Victoria is a qualified Nutritional Therapist and member of BANT, focusing on autoimmunity including inflammatory skin disorders, heart disease & neurological issues as well as gut health. Victoria has a BSc in Biochemistry and Immunology which she uses in her practice, using only evidence-based nutritional therapies to support chronic conditions.… Read more
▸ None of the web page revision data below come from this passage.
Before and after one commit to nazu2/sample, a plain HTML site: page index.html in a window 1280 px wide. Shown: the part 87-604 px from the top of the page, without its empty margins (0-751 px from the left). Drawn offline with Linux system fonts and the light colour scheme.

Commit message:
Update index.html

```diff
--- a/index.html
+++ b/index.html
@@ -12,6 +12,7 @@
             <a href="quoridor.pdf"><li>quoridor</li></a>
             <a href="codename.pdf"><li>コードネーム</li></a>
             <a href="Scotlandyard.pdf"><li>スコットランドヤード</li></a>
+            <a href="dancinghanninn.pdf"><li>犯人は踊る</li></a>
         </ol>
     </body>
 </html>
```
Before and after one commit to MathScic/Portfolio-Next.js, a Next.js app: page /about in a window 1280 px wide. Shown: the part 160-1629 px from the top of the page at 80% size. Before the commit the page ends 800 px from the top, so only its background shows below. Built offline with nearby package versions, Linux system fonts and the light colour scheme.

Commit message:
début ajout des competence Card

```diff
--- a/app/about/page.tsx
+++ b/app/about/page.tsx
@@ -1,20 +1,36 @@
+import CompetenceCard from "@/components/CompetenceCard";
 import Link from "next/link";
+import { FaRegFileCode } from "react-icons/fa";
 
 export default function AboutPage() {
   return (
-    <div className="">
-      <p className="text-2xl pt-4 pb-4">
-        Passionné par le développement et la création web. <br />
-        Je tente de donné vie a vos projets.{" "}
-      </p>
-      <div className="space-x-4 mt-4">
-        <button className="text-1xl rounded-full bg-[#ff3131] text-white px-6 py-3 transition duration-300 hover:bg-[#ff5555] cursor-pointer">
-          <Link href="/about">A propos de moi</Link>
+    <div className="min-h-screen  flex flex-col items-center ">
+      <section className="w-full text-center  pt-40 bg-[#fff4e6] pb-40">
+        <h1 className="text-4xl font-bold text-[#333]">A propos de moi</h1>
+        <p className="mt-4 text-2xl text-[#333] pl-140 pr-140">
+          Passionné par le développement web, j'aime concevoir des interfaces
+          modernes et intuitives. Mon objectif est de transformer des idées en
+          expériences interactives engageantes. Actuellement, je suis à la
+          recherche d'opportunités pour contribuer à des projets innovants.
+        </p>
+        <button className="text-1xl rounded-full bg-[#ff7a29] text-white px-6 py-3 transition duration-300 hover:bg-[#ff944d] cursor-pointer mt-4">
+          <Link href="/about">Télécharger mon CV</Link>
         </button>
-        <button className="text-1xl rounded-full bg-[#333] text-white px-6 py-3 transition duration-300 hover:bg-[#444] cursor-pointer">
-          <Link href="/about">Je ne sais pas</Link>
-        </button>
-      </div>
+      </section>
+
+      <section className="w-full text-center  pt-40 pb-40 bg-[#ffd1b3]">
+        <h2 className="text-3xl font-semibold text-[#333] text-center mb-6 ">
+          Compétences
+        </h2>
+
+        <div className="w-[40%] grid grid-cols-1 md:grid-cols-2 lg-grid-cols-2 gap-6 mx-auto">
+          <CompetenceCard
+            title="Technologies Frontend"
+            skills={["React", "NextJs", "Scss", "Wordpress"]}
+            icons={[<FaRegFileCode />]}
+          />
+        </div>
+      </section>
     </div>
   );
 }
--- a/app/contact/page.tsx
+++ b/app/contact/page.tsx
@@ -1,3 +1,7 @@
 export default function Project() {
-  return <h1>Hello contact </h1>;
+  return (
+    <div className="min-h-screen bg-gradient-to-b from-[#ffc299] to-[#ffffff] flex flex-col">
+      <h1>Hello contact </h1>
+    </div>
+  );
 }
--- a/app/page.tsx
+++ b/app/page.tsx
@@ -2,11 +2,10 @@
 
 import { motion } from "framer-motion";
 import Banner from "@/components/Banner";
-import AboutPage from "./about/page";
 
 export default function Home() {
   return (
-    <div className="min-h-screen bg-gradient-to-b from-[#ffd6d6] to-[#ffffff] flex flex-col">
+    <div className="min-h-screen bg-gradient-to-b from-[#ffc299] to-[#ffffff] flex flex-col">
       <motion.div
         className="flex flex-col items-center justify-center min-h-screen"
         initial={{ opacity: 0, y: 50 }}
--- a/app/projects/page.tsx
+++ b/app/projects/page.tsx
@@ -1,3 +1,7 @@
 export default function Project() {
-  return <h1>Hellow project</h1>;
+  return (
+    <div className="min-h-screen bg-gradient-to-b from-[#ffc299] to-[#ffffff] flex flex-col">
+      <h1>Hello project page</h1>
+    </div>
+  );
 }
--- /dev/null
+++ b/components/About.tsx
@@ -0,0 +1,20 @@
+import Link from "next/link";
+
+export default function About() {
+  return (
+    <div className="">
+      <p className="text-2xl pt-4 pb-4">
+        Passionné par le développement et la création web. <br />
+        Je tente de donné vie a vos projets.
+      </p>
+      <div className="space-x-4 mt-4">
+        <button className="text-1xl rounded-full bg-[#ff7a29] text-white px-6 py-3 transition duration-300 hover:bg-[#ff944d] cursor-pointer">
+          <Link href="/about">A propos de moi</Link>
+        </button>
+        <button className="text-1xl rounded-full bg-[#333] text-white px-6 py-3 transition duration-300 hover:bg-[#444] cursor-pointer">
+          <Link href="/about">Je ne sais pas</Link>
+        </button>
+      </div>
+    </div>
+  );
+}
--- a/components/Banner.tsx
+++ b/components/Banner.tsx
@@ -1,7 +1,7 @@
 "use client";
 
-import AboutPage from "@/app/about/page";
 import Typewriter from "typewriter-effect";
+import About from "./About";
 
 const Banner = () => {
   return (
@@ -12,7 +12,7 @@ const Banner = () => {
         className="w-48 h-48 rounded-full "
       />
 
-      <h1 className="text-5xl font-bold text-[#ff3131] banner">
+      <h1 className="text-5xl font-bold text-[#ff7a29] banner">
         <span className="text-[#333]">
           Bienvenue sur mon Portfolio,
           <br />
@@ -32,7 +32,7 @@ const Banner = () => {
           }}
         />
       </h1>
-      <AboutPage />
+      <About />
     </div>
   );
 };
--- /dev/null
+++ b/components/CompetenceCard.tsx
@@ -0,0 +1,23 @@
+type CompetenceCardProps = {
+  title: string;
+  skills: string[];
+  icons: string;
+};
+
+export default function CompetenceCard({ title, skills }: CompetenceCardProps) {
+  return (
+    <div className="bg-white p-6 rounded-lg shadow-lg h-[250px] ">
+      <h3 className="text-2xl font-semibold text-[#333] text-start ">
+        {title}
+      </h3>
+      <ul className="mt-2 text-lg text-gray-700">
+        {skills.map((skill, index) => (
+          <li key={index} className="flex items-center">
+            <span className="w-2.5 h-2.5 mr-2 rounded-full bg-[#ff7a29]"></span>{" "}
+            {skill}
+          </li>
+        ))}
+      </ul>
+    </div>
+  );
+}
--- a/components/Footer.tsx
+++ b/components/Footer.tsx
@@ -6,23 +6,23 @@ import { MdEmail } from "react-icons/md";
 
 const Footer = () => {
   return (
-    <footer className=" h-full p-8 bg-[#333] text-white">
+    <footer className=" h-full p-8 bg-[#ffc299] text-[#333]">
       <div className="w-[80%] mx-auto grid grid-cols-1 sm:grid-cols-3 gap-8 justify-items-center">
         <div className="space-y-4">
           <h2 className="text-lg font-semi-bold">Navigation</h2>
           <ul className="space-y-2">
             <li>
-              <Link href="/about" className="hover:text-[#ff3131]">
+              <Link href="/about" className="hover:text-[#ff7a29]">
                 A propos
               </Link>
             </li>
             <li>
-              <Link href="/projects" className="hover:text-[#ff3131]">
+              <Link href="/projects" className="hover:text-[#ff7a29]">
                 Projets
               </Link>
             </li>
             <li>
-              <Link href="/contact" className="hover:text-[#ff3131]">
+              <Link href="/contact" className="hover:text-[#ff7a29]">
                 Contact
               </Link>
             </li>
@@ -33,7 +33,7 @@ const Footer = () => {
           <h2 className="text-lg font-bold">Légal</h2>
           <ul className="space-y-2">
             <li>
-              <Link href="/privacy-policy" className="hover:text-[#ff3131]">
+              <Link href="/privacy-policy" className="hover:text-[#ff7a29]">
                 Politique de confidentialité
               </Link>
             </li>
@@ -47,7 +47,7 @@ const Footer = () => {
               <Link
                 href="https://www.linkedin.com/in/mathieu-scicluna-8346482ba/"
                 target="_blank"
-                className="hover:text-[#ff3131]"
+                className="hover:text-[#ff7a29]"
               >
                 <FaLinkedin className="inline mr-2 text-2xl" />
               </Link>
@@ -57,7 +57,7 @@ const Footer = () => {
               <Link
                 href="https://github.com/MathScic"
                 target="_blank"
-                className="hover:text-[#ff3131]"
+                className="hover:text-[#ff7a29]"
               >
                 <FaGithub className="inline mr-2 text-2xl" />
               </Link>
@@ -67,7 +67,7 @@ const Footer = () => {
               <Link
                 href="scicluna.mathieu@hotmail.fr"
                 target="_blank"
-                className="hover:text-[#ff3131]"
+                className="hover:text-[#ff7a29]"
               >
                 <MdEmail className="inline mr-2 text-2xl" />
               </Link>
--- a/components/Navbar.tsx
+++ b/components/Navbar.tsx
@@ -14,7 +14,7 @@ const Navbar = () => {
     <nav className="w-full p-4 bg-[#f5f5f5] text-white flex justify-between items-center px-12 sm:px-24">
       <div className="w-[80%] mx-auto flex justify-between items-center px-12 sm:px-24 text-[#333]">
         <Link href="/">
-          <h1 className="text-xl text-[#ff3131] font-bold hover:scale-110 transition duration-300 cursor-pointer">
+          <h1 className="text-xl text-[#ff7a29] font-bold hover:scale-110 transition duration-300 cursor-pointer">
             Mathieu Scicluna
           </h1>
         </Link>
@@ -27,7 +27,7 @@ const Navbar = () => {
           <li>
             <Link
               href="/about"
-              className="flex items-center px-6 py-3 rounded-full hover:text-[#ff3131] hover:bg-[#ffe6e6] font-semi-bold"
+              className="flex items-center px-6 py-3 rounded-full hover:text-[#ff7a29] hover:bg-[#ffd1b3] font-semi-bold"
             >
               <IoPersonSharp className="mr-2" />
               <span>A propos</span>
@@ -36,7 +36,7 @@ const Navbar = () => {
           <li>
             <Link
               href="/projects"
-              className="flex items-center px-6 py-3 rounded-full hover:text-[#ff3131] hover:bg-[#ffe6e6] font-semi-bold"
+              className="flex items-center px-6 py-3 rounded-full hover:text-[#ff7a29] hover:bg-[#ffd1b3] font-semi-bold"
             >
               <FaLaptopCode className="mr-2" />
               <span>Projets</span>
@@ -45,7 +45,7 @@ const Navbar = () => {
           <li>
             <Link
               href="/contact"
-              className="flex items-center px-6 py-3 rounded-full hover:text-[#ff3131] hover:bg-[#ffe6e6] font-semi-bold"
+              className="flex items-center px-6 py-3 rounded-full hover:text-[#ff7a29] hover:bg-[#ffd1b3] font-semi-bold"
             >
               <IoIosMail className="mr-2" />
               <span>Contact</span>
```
Written by Victoria Hamilton, Autoimmunity & Immune System Specialist, DipION, BSc, mBANT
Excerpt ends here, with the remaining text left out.